- **Requirement**: Write out the data below in full, unchanged, minus the images.

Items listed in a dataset

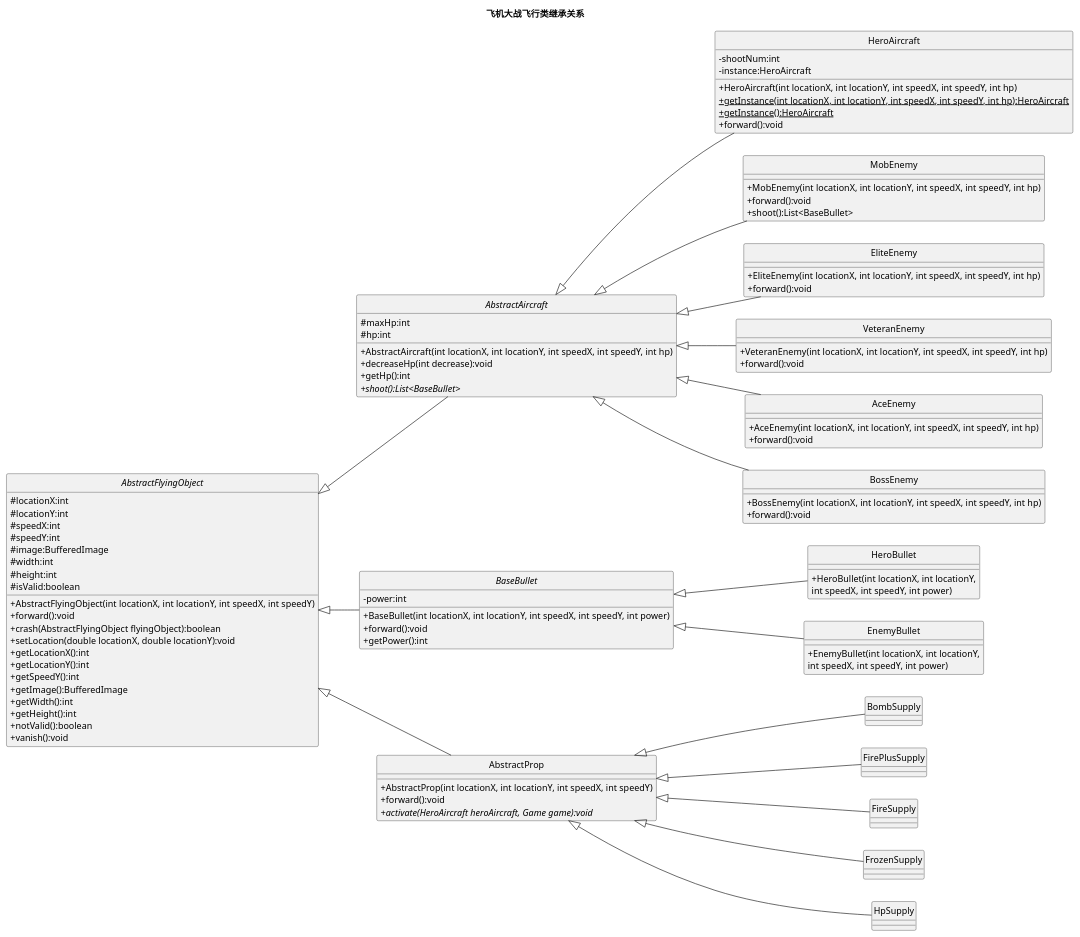
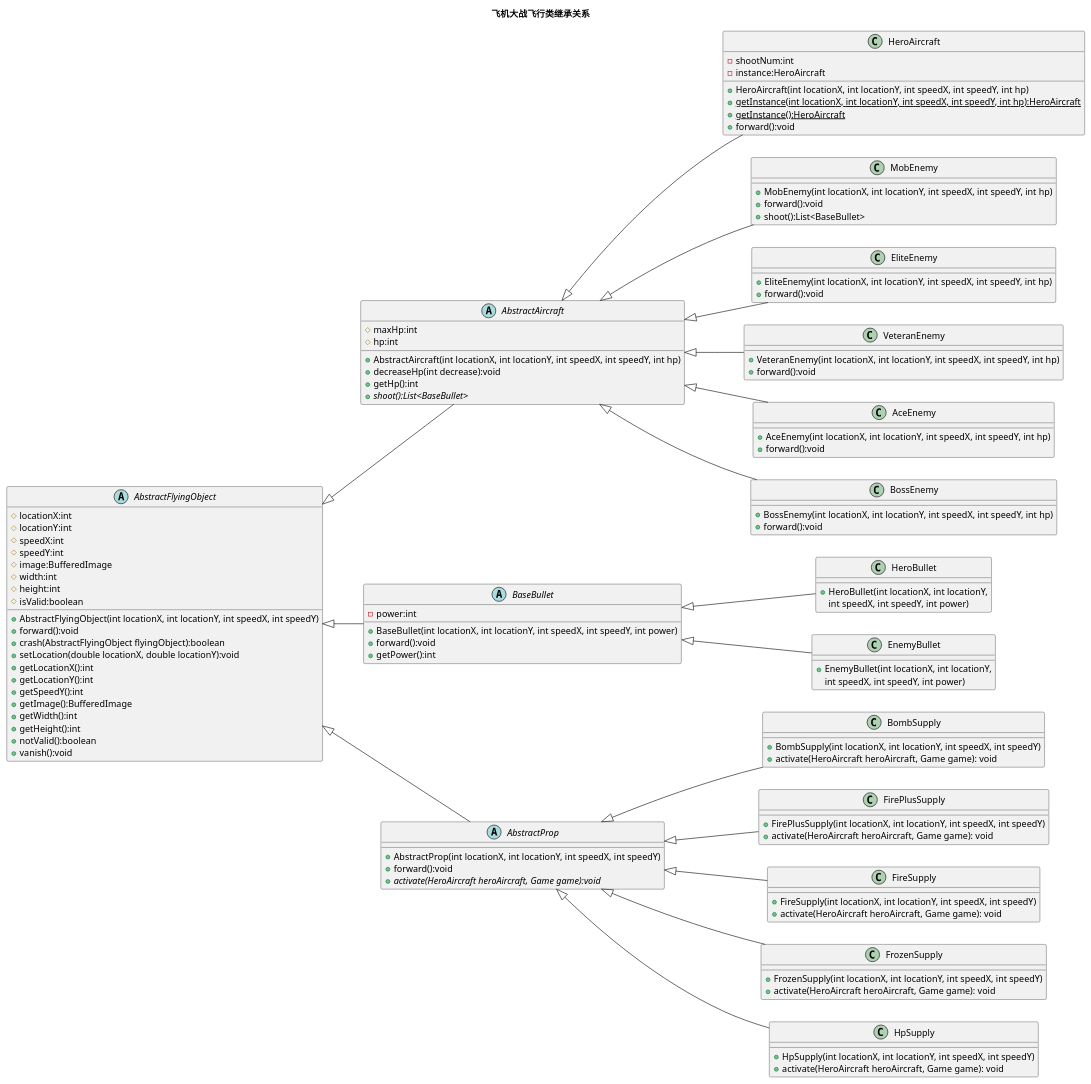
Before and after one commit to go1112/AircraftWar: the diagram in uml/Inheritence.puml, drawn with PlantUML. The commit also changed 4 other files, not shown here.

Commit message:
完善飞机大战五大uml类图

```diff
--- a/uml/Inheritence.puml
+++ b/uml/Inheritence.puml
@@ -1,145 +1,149 @@
 @startuml
 'https://plantuml.com/class-diagram
 title 飞机大战飞行类继承关系
-skinparam classAttributeIconSize 0
-skinparam Style strictuml
+
 left to right direction
 abstract class AbstractFlyingObject{
     # locationX:int
     # locationY:int
     # speedX:int
     # speedY:int
     # image:BufferedImage
     # width:int
     # height:int
     # isValid:boolean
 
     + AbstractFlyingObject(int locationX, int locationY, int speedX, int speedY)
     + forward():void
     + crash(AbstractFlyingObject flyingObject):boolean
     + setLocation(double locationX, double locationY):void
     + getLocationX():int
     + getLocationY():int
     + getSpeedY():int
     + getImage():BufferedImage
     + getWidth():int
     + getHeight():int
     + notValid():boolean
     + vanish():void
 }
 abstract class AbstractAircraft
 {
     # maxHp:int
     # hp:int
     + AbstractAircraft(int locationX, int locationY, int speedX, int speedY, int hp)
     + decreaseHp(int decrease):void
     + getHp():int
     + {abstract} shoot():List<BaseBullet>
 }
 
 
 class HeroAircraft {
     - shootNum:int
     - instance:HeroAircraft
     + HeroAircraft(int locationX, int locationY, int speedX, int speedY, int hp)
     + {static} getInstance(int locationX, int locationY, int speedX, int speedY, int hp):HeroAircraft
     + {static} getInstance():HeroAircraft
     + forward():void
 }
 
 AbstractAircraft <|-- HeroAircraft
 
 class MobEnemy {
     + MobEnemy(int locationX, int locationY, int speedX, int speedY, int hp)
     + forward():void
     + shoot():List<BaseBullet>
 }
 AbstractAircraft <|-- MobEnemy
 
 class EliteEnemy{
     + EliteEnemy(int locationX, int locationY, int speedX, int speedY, int hp)
     + forward():void
 }
 AbstractAircraft <|-- EliteEnemy
 
 class VeteranEnemy{
     + VeteranEnemy(int locationX, int locationY, int speedX, int speedY, int hp)
     + forward():void
 }
 
 AbstractAircraft <|-- VeteranEnemy
 
 class AceEnemy{
     + AceEnemy(int locationX, int locationY, int speedX, int speedY, int hp)
     + forward():void
 }
 
 AbstractAircraft <|-- AceEnemy
 
 class BossEnemy{
     + BossEnemy(int locationX, int locationY, int speedX, int speedY, int hp)
     + forward():void
 }
 
 AbstractAircraft <|-- BossEnemy
 
 abstract class BaseBullet
 {
     - power:int
     + BaseBullet(int locationX, int locationY, int speedX, int speedY, int power)
     + forward():void
     + getPower():int
 }
 
 class HeroBullet {
     + HeroBullet(int locationX, int locationY,
     int speedX, int speedY, int power)
 }
 
 class EnemyBullet {
     + EnemyBullet(int locationX, int locationY,
     int speedX, int speedY, int power)
 }
 
 BaseBullet <|-- HeroBullet
 BaseBullet <|-- EnemyBullet
 
 
-class AbstractProp{
+abstract class AbstractProp{
     + AbstractProp(int locationX, int locationY, int speedX, int speedY)
     + forward():void
     + {abstract} activate(HeroAircraft heroAircraft, Game game):void
 
 }
 
 class BombSupply{
-
+    + BombSupply(int locationX, int locationY, int speedX, int speedY)
+    + activate(HeroAircraft heroAircraft, Game game): void
 }
 AbstractProp <|-- BombSupply
 
 class FirePlusSupply{
-
+    + FirePlusSupply(int locationX, int locationY, int speedX, int speedY)
+    + activate(HeroAircraft heroAircraft, Game game): void
 }
 AbstractProp <|-- FirePlusSupply
 
 class FireSupply{
-
+    + FireSupply(int locationX, int locationY, int speedX, int speedY)
+    + activate(HeroAircraft heroAircraft, Game game): void
 }
 AbstractProp <|-- FireSupply
 
 class FrozenSupply{
-
+    + FrozenSupply(int locationX, int locationY, int speedX, int speedY)
+    + activate(HeroAircraft heroAircraft, Game game): void
 }
 AbstractProp <|-- FrozenSupply
 
 class HpSupply{
-
+    + HpSupply(int locationX, int locationY, int speedX, int speedY)
+    + activate(HeroAircraft heroAircraft, Game game): void
 }
 AbstractProp <|-- HpSupply
 
 
 AbstractFlyingObject <|-- AbstractAircraft
 AbstractFlyingObject <|-- BaseBullet
 AbstractFlyingObject <|-- AbstractProp
 
 @enduml
```
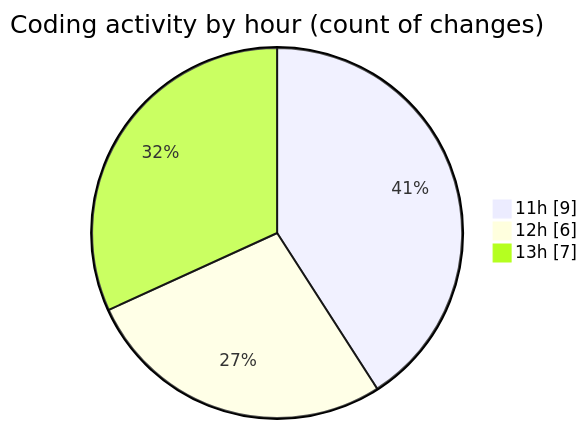
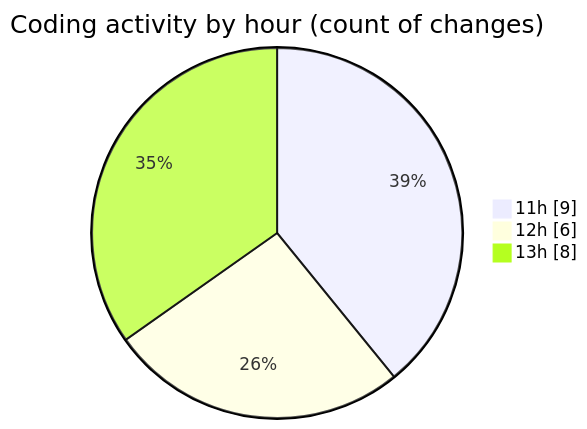
The second of 2 diagrams in 2025-05-08/recipe-app/README.md (BS-eng2023/code-tracking), drawn with Mermaid before and after one commit. The commit also changed other lines of this file and 1 other file, not shown here.

````diff
--- a/2025-05-08/recipe-app/README.md
+++ b/2025-05-08/recipe-app/README.md
@@ -33,7 +33,7 @@
 ```mermaid
 pie showData
 title Coding activity by hour (count of changes)
 "11h" : 9
 "12h" : 6
-"13h" : 7
+"13h" : 8
 ```
````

- **The answer**:
Before and after one commit to go1112/AircraftWar: the diagram in uml/Inheritence.puml, drawn with PlantUML. The commit also changed 4 other files, not shown here.

Commit message:
完善飞机大战五大uml类图

```diff
--- a/uml/Inheritence.puml
+++ b/uml/Inheritence.puml
@@ -1,145 +1,149 @@
 @startuml
 'https://plantuml.com/class-diagram
 title 飞机大战飞行类继承关系
-skinparam classAttributeIconSize 0
-skinparam Style strictuml
+
 left to right direction
 abstract class AbstractFlyingObject{
     # locationX:int
     # locationY:int
     # speedX:int
     # speedY:int
     # image:BufferedImage
     # width:int
     # height:int
     # isValid:boolean
 
     + AbstractFlyingObject(int locationX, int locationY, int speedX, int speedY)
     + forward():void
     + crash(AbstractFlyingObject flyingObject):boolean
     + setLocation(double locationX, double locationY):void
     + getLocationX():int
     + getLocationY():int
     + getSpeedY():int
     + getImage():BufferedImage
     + getWidth():int
     + getHeight():int
     + notValid():boolean
     + vanish():void
 }
 abstract class AbstractAircraft
 {
     # maxHp:int
     # hp:int
     + AbstractAircraft(int locationX, int locationY, int speedX, int speedY, int hp)
     + decreaseHp(int decrease):void
     + getHp():int
     + {abstract} shoot():List<BaseBullet>
 }
 
 
 class HeroAircraft {
     - shootNum:int
     - instance:HeroAircraft
     + HeroAircraft(int locationX, int locationY, int speedX, int speedY, int hp)
     + {static} getInstance(int locationX, int locationY, int speedX, int speedY, int hp):HeroAircraft
     + {static} getInstance():HeroAircraft
     + forward():void
 }
 
 AbstractAircraft <|-- HeroAircraft
 
 class MobEnemy {
     + MobEnemy(int locationX, int locationY, int speedX, int speedY, int hp)
     + forward():void
     + shoot():List<BaseBullet>
 }
 AbstractAircraft <|-- MobEnemy
 
 class EliteEnemy{
     + EliteEnemy(int locationX, int locationY, int speedX, int speedY, int hp)
     + forward():void
 }
 AbstractAircraft <|-- EliteEnemy
 
 class VeteranEnemy{
     + VeteranEnemy(int locationX, int locationY, int speedX, int speedY, int hp)
     + forward():void
 }
 
 AbstractAircraft <|-- VeteranEnemy
 
 class AceEnemy{
     + AceEnemy(int locationX, int locationY, int speedX, int speedY, int hp)
     + forward():void
 }
 
 AbstractAircraft <|-- AceEnemy
 
 class BossEnemy{
     + BossEnemy(int locationX, int locationY, int speedX, int speedY, int hp)
     + forward():void
 }
 
 AbstractAircraft <|-- BossEnemy
 
 abstract class BaseBullet
 {
     - power:int
     + BaseBullet(int locationX, int locationY, int speedX, int speedY, int power)
     + forward():void
     + getPower():int
 }
 
 class HeroBullet {
     + HeroBullet(int locationX, int locationY,
     int speedX, int speedY, int power)
 }
 
 class EnemyBullet {
     + EnemyBullet(int locationX, int locationY,
     int speedX, int speedY, int power)
 }
 
 BaseBullet <|-- HeroBullet
 BaseBullet <|-- EnemyBullet
 
 
-class AbstractProp{
+abstract class AbstractProp{
     + AbstractProp(int locationX, int locationY, int speedX, int speedY)
     + forward():void
     + {abstract} activate(HeroAircraft heroAircraft, Game game):void
 
 }
 
 class BombSupply{
-
+    + BombSupply(int locationX, int locationY, int speedX, int speedY)
+    + activate(HeroAircraft heroAircraft, Game game): void
 }
 AbstractProp <|-- BombSupply
 
 class FirePlusSupply{
-
+    + FirePlusSupply(int locationX, int locationY, int speedX, int speedY)
+    + activate(HeroAircraft heroAircraft, Game game): void
 }
 AbstractProp <|-- FirePlusSupply
 
 class FireSupply{
-
+    + FireSupply(int locationX, int locationY, int speedX, int speedY)
+    + activate(HeroAircraft heroAircraft, Game game): void
 }
 AbstractProp <|-- FireSupply
 
 class FrozenSupply{
-
+    + FrozenSupply(int locationX, int locationY, int speedX, int speedY)
+    + activate(HeroAircraft heroAircraft, Game game): void
 }
 AbstractProp <|-- FrozenSupply
 
 class HpSupply{
-
+    + HpSupply(int locationX, int locationY, int speedX, int speedY)
+    + activate(HeroAircraft heroAircraft, Game game): void
 }
 AbstractProp <|-- HpSupply
 
 
 AbstractFlyingObject <|-- AbstractAircraft
 AbstractFlyingObject <|-- BaseBullet
 AbstractFlyingObject <|-- AbstractProp
 
 @enduml
```
The second of 2 diagrams in 2025-05-08/recipe-app/README.md (BS-eng2023/code-tracking), drawn with Mermaid before and after one commit. The commit also changed other lines of this file and 1 other file, not shown here.

````diff
--- a/2025-05-08/recipe-app/README.md
+++ b/2025-05-08/recipe-app/README.md
@@ -33,7 +33,7 @@
 ```mermaid
 pie showData
 title Coding activity by hour (count of changes)
 "11h" : 9
 "12h" : 6
-"13h" : 7
+"13h" : 8
 ```
````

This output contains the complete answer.